**Exercise brief**. The result should be every line in the data below that carries the string "only".

**Supplied records**.
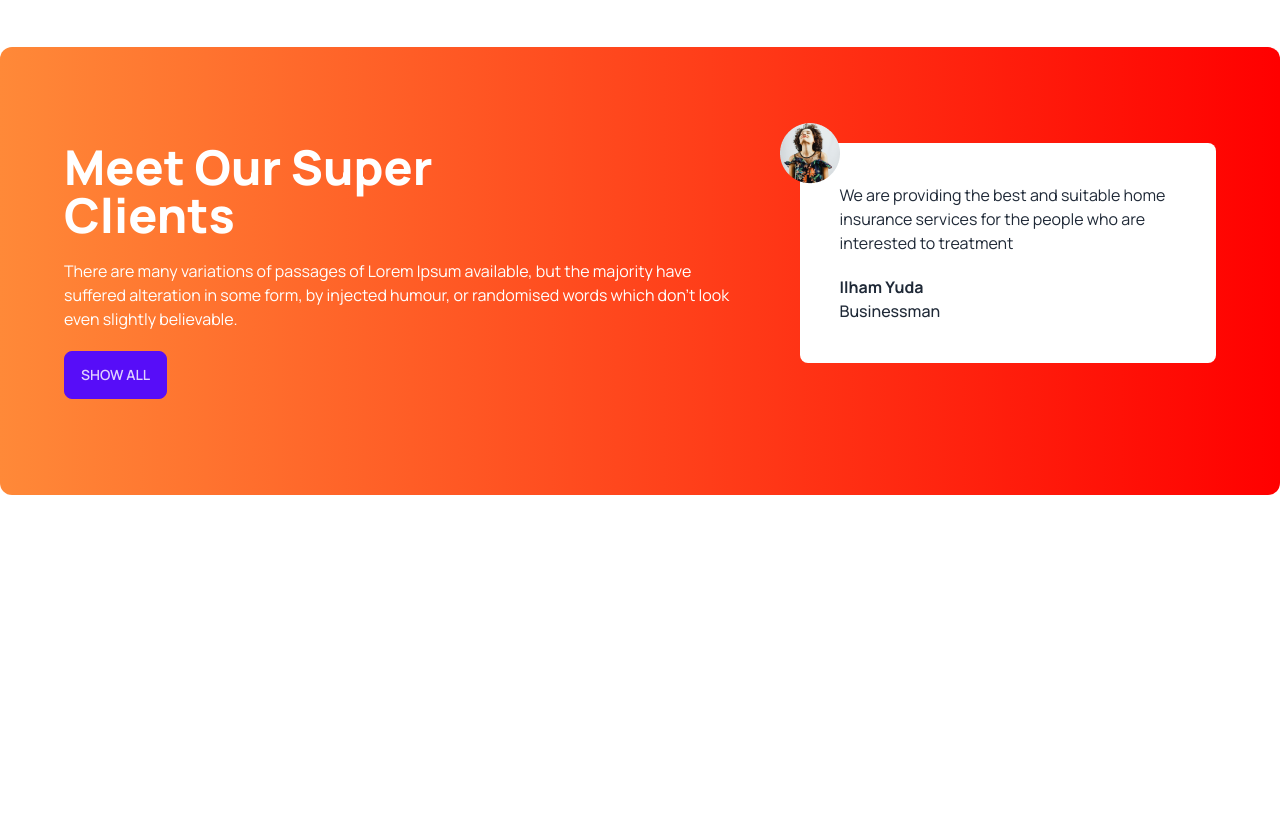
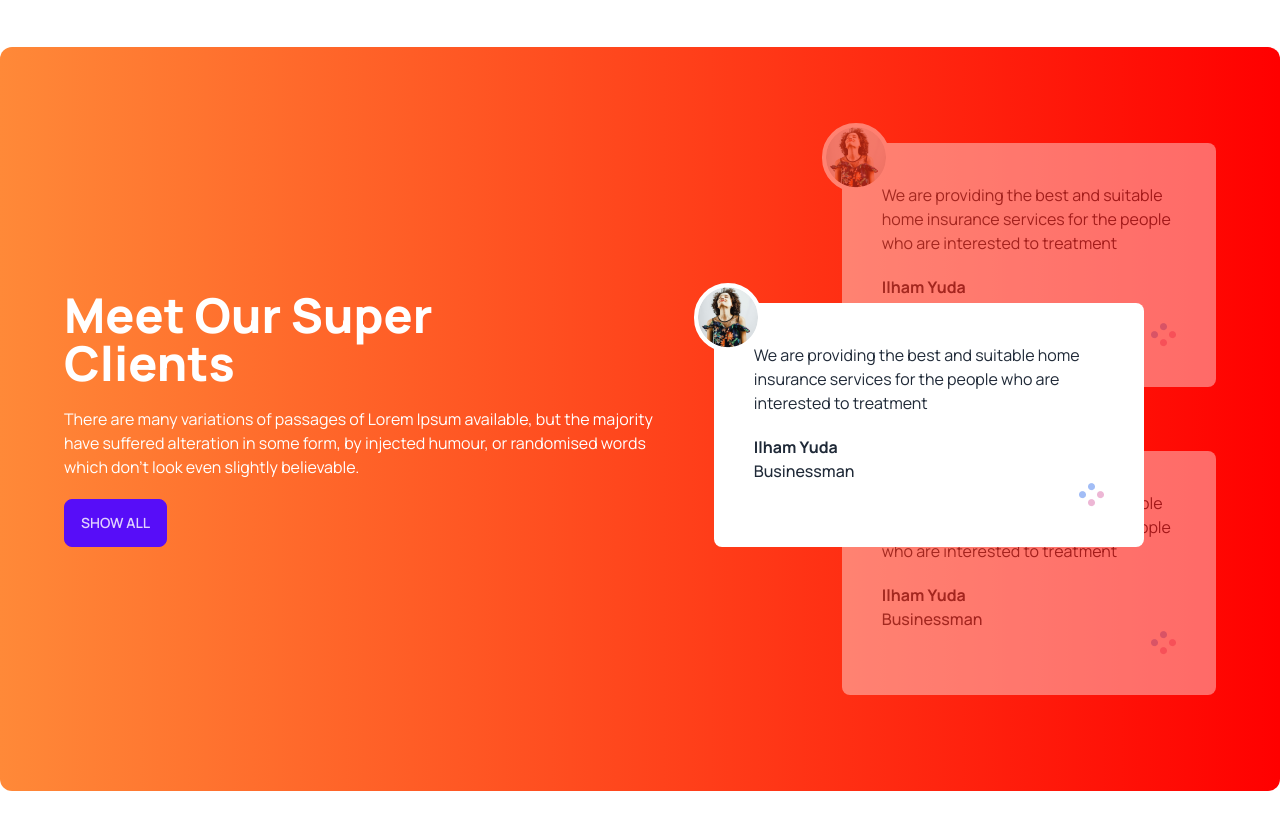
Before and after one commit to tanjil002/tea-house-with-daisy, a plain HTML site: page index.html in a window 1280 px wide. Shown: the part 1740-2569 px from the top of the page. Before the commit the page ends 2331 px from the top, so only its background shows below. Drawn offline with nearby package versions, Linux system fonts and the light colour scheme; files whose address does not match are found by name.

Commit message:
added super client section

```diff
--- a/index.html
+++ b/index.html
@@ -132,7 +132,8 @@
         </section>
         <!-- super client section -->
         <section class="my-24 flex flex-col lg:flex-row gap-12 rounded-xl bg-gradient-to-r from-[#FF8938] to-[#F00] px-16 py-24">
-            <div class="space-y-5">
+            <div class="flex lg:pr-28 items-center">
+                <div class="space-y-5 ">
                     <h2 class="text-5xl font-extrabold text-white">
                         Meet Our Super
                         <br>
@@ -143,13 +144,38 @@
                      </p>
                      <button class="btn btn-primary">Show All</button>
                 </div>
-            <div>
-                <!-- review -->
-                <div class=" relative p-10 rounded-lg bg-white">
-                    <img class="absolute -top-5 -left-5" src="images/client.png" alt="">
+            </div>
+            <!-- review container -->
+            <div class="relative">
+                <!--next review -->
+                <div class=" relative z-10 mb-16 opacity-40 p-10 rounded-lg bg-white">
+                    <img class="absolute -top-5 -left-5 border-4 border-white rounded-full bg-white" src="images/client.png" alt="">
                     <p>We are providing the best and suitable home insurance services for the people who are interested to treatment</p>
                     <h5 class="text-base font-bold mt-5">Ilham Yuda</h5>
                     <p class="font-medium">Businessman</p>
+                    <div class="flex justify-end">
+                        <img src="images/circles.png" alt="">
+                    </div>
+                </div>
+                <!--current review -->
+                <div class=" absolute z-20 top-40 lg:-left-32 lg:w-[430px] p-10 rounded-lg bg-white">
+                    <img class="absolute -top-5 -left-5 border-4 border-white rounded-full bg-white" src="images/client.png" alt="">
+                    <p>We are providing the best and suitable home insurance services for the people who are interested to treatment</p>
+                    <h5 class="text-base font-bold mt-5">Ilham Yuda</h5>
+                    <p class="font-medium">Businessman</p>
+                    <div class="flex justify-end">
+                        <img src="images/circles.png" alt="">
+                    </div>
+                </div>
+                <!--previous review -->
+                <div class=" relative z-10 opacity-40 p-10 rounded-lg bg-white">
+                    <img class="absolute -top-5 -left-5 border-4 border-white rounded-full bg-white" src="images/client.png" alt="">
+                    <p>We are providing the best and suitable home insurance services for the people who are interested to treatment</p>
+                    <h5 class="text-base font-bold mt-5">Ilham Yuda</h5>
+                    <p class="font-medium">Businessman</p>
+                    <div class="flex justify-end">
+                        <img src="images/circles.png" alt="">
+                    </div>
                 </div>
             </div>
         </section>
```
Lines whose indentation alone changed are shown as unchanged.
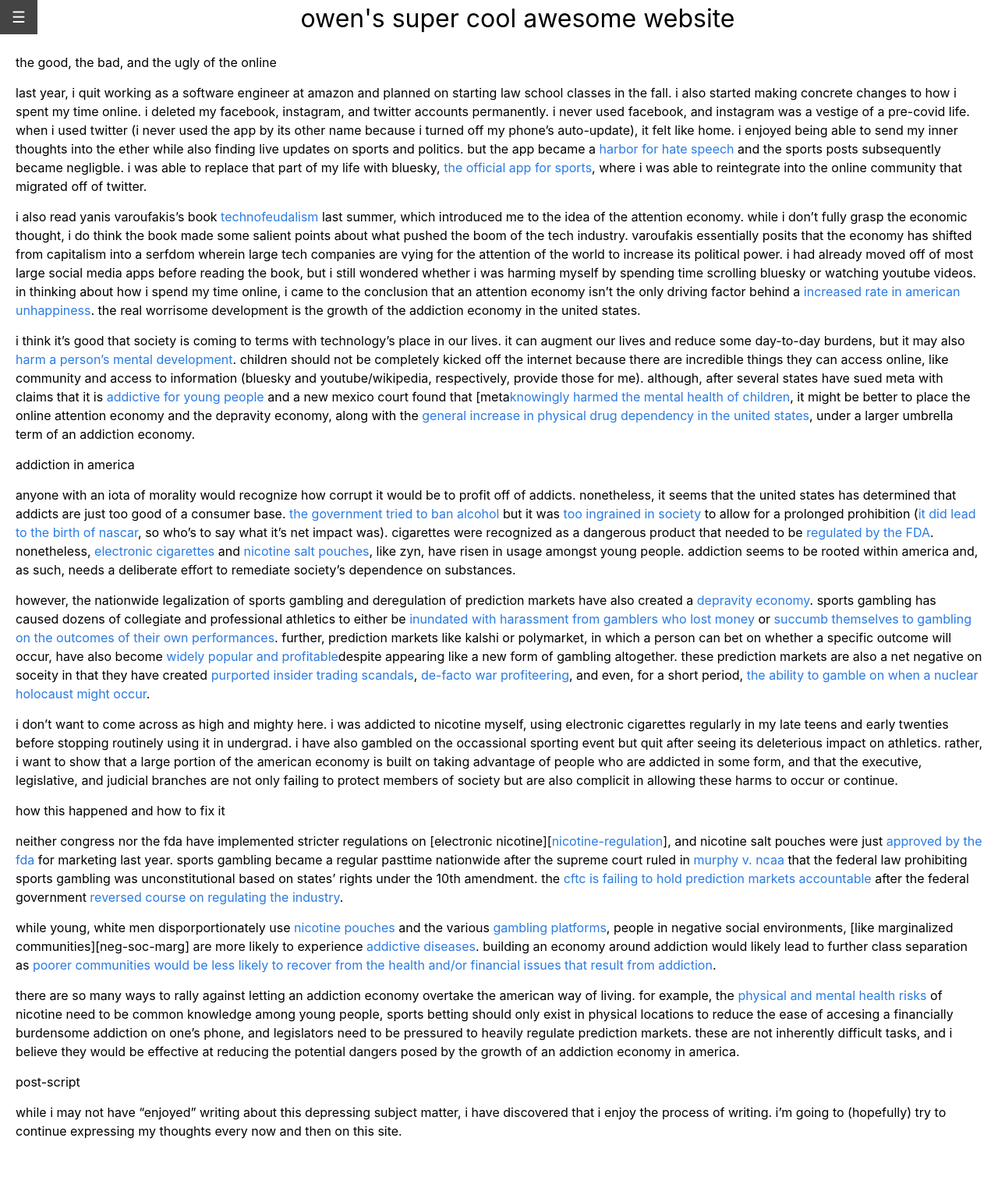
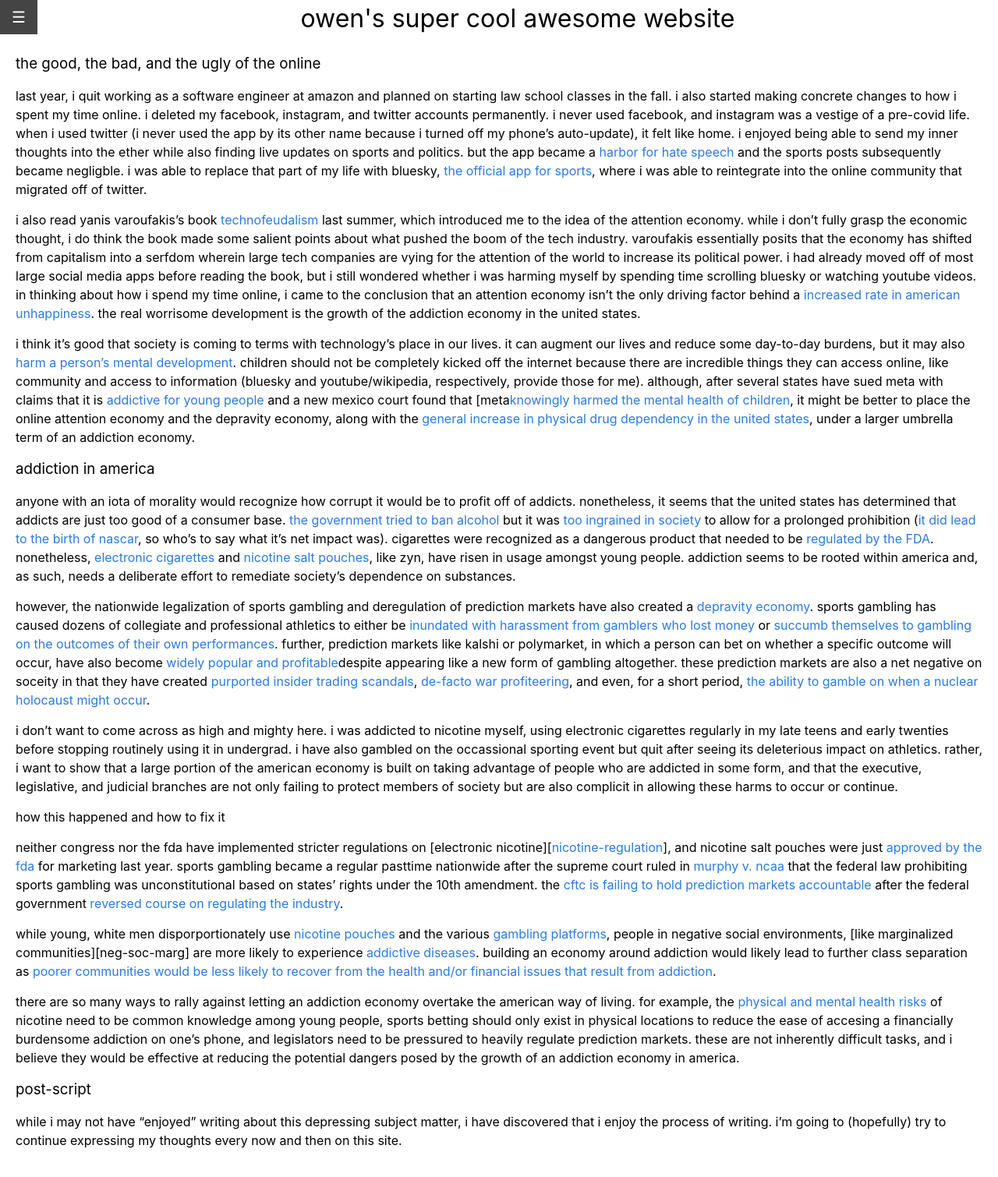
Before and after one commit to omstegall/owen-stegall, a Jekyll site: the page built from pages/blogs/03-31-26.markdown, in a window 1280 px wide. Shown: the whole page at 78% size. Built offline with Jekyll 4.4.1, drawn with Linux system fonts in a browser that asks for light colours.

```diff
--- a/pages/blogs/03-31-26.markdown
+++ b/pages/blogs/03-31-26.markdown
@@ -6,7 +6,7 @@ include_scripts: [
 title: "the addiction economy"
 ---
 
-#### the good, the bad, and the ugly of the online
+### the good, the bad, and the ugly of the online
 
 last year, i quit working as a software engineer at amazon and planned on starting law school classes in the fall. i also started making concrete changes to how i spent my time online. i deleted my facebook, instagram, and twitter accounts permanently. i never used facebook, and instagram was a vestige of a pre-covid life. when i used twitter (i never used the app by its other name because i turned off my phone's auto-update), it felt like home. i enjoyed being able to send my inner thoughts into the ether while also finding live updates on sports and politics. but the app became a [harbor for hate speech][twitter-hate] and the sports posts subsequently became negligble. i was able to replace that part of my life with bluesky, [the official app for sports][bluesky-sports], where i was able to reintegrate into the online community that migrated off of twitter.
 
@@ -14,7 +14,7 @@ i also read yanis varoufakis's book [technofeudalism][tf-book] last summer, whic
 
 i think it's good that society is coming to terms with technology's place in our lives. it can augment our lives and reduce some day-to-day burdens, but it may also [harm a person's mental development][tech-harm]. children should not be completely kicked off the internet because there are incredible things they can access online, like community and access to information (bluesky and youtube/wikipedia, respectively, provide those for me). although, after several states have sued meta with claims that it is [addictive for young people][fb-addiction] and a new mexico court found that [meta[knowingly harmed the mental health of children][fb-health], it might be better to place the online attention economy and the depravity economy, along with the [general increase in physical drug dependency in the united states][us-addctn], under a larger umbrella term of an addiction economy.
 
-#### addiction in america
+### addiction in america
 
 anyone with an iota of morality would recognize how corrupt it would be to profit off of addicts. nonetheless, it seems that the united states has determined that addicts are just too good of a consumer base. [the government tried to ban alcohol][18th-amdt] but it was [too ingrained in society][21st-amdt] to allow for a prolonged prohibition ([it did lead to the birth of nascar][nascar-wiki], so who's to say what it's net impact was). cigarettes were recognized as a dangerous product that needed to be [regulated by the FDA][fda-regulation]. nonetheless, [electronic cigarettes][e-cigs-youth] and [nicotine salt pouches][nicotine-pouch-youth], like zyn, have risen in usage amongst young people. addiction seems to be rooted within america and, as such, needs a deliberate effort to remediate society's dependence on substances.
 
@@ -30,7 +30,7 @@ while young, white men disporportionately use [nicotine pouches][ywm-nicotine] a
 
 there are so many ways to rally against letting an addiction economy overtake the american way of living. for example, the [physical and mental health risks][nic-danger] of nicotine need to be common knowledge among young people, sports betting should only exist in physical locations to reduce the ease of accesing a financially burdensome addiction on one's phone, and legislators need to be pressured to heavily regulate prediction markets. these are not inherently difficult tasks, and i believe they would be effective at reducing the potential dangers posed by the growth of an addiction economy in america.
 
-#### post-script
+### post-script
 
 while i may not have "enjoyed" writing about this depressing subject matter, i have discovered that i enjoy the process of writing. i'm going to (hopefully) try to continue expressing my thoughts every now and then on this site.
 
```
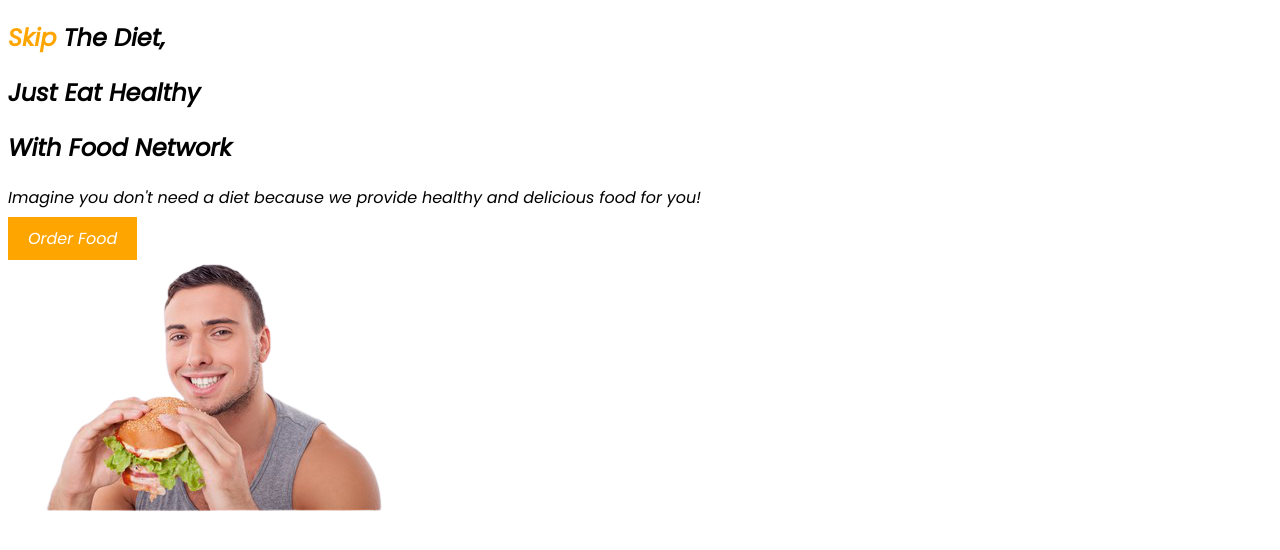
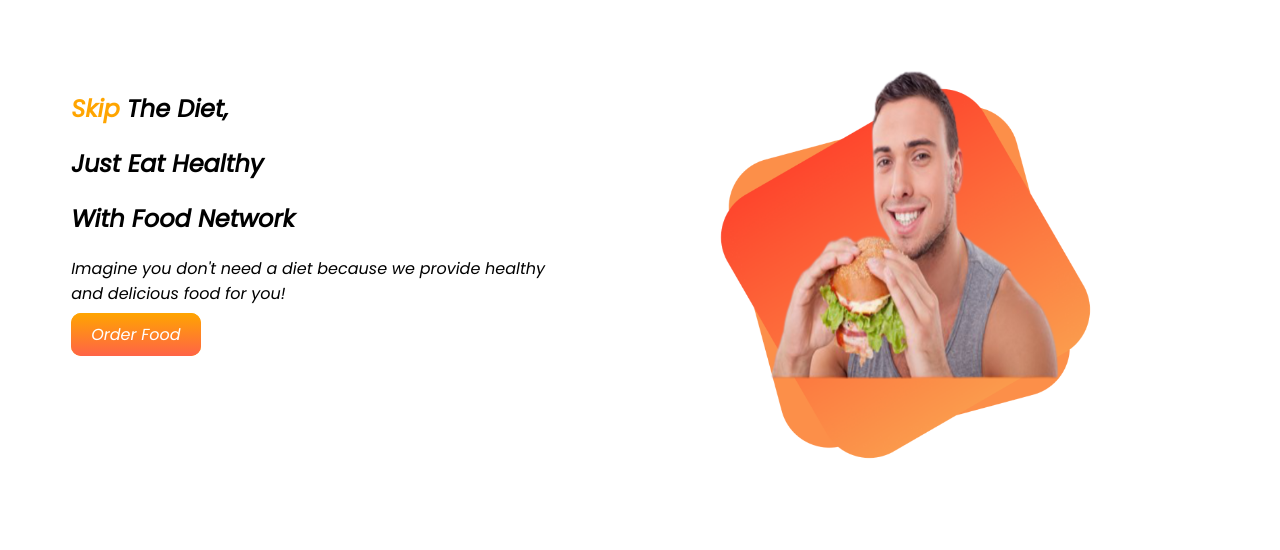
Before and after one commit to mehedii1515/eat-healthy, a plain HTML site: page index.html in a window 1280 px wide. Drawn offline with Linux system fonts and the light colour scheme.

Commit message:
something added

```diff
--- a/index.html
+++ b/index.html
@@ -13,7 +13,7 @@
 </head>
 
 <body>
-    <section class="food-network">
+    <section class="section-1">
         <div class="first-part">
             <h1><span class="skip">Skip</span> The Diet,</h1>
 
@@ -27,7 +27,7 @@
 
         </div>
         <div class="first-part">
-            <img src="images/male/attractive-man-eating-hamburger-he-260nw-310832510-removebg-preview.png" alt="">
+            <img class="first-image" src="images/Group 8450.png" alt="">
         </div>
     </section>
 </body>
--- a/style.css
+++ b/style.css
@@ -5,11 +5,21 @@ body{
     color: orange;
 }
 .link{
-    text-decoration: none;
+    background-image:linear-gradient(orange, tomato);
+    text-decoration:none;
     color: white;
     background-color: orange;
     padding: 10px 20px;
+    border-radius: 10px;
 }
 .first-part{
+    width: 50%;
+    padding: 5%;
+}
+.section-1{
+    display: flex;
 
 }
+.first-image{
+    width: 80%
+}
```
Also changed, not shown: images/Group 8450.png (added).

**Result of the exercise**.
Before and after one commit to tanjil002/tea-house-with-daisy, a plain HTML site: page index.html in a window 1280 px wide. Shown: the part 1740-2569 px from the top of the page. Before the commit the page ends 2331 px from the top, so only its background shows below. Drawn offline with nearby package versions, Linux system fonts and the light colour scheme; files whose address does not match are found by name.
 there are so many ways to rally against letting an addiction economy overtake the american way of living. for example, the [physical and mental health risks][nic-danger] of nicotine need to be common knowledge among young people, sports betting should only exist in physical locations to reduce the ease of accesing a financially burdensome addiction on one's phone, and legislators need to be pressured to heavily regulate prediction markets. these are not inherently difficult tasks, and i believe they would be effective at reducing the potential dangers posed by the growth of an addiction economy in america.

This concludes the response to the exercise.